Under Rule 144, investors can sell their stock holdings if all of the following conditions have been met:
- Holding period. A shareholder must hold the shares for at least six months.
- Reporting. The company must be complying with its SEC reporting requirements.
- Trading volume. If the stockholder is in a control position at the company, then he or she can only sell the greater of 1% of the outstanding shares of the same class being sold or 1% of the average weekly trading volume in the four weeks preceding a notice to sell shares.
- Trading transaction. The sale of stock must be handled as a routine trading transaction, with the broker receiving a normal commission.
- Notice of sale. If the stockholder is in a control position at the company, he or she must file a Form 144 with the SEC, giving notice of intent to sell. This requirement is not applicable if the sale is for fewer than 5,000 shares or the aggregate dollar amount will be less than $50,000.
Following completion of the applicable conditions, shareholders must apply to the company’s stock transfer agent to have any restrictive legends removed from their stock certificates. The stock transfer agent will only remove the legend with the written approval of the company’s designated attorney. Once the legend has been removed, a shareholder can sell the stock.

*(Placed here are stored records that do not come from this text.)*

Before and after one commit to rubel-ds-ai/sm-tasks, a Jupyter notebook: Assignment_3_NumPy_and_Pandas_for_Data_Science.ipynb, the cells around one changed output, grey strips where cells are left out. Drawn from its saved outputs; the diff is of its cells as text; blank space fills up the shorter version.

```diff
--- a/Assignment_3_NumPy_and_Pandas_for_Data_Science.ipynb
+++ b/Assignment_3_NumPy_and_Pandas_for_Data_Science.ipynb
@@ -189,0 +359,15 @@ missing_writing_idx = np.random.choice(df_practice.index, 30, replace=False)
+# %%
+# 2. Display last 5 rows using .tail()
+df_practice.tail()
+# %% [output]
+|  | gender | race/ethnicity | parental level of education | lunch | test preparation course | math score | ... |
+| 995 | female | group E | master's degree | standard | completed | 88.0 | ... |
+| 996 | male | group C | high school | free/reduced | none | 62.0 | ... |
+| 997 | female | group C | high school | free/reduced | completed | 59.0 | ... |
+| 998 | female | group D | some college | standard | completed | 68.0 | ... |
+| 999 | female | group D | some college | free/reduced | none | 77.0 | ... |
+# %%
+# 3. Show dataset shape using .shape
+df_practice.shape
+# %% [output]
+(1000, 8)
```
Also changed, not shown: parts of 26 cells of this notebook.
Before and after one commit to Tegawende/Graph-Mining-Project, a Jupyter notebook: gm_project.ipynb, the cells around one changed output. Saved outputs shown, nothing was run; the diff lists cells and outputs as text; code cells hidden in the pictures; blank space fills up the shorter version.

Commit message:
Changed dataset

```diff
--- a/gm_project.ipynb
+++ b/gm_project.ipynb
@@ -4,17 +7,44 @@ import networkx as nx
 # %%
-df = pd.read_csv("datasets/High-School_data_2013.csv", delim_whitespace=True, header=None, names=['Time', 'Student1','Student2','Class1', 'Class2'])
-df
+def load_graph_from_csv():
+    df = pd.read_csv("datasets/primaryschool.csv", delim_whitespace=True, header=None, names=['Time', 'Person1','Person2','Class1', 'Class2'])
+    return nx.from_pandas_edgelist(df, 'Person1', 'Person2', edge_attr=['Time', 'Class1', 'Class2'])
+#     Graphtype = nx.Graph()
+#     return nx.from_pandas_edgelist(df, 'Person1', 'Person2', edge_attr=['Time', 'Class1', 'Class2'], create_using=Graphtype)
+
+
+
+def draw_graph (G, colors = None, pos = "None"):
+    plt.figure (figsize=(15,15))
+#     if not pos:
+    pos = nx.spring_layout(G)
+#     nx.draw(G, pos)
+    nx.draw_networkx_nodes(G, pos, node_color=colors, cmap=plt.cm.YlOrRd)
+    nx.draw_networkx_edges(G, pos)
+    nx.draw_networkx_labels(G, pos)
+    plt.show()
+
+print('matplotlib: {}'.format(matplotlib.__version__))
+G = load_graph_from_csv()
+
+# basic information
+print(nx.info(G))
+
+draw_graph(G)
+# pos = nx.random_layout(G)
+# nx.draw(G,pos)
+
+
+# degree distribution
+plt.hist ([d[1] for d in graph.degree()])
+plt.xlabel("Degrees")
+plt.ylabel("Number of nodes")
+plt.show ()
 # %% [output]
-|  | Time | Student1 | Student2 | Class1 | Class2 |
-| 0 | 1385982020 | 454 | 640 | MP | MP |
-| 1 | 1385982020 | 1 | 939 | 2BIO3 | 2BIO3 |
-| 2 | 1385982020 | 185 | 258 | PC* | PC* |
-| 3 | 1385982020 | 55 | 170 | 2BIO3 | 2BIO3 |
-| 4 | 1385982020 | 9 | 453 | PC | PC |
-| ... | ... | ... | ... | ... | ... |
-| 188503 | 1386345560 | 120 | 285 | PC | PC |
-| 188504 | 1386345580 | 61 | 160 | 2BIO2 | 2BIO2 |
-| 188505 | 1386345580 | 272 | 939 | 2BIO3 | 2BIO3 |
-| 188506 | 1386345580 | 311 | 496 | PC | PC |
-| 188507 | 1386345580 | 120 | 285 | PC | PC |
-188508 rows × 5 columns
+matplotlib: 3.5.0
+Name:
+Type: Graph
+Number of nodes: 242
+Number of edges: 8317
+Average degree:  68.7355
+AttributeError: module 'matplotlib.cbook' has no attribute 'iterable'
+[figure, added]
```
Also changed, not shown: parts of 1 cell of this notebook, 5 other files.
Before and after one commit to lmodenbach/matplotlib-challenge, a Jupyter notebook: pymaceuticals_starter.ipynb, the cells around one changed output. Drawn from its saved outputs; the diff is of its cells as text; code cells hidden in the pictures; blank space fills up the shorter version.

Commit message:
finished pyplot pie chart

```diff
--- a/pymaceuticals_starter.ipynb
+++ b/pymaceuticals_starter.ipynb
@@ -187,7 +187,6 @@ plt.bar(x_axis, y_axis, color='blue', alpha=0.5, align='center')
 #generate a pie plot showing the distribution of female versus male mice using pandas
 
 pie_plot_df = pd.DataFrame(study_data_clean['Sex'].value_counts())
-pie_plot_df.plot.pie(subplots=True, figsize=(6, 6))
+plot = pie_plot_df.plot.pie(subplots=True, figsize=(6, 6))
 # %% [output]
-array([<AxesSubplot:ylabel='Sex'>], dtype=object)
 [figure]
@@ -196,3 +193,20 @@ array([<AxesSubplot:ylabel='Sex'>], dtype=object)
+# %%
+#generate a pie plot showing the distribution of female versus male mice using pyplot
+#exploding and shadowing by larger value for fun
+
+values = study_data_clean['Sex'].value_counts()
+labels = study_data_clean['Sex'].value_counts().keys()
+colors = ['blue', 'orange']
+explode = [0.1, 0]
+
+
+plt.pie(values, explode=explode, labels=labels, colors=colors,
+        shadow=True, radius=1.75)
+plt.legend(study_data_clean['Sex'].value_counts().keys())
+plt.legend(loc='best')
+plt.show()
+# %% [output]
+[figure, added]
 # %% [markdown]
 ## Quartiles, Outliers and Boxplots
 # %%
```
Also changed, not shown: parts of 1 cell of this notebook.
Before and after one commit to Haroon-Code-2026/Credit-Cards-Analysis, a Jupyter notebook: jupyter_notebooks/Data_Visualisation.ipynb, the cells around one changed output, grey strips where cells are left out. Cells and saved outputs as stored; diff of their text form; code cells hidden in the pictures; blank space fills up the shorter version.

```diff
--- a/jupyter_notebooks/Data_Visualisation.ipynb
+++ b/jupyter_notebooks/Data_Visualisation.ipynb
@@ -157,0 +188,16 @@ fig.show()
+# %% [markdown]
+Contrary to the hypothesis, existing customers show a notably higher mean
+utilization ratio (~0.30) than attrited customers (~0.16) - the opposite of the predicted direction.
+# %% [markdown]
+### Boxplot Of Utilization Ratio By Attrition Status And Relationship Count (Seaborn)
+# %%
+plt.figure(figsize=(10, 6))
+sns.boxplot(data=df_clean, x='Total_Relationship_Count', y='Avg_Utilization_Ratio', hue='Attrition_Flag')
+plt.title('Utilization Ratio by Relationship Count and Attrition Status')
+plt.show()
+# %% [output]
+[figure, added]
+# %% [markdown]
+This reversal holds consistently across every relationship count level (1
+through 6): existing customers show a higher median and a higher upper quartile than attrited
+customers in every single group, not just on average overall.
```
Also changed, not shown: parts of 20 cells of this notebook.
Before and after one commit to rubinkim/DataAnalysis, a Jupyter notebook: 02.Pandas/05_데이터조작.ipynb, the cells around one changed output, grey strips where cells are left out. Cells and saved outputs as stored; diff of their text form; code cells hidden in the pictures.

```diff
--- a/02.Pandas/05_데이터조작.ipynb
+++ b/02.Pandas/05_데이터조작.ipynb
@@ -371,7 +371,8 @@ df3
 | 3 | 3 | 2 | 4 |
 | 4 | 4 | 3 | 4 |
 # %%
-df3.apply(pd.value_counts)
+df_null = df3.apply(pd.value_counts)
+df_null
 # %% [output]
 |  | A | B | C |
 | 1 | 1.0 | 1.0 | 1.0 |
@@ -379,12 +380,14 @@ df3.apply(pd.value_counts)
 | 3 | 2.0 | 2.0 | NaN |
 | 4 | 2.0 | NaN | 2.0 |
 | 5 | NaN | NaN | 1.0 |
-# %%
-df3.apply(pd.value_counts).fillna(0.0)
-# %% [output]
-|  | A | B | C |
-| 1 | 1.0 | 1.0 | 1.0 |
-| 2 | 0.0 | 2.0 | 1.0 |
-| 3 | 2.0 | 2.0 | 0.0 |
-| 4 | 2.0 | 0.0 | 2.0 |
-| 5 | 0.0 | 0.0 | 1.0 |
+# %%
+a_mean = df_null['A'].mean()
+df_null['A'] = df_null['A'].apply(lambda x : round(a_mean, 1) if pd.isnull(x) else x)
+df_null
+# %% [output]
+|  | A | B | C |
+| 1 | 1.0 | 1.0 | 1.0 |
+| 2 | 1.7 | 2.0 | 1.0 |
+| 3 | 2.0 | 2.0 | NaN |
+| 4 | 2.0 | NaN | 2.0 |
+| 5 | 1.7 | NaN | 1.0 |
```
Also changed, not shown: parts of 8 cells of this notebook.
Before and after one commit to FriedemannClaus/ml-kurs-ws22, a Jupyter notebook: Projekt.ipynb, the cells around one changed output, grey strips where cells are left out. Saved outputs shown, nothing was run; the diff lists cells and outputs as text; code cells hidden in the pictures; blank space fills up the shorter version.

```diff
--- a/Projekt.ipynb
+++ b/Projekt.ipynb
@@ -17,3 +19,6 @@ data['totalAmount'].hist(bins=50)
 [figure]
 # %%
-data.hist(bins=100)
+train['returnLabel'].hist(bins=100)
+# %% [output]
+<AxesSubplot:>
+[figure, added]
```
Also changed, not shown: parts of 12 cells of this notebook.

Though Rule 144 appears to give investors a reasonable means for selling their stock, its practical application is limited by the volume of trading in the stock. Thus, even though investors may be allowed to sell their stock, it does not mean that there will be a sufficient number of interested buyers to allow for their sale.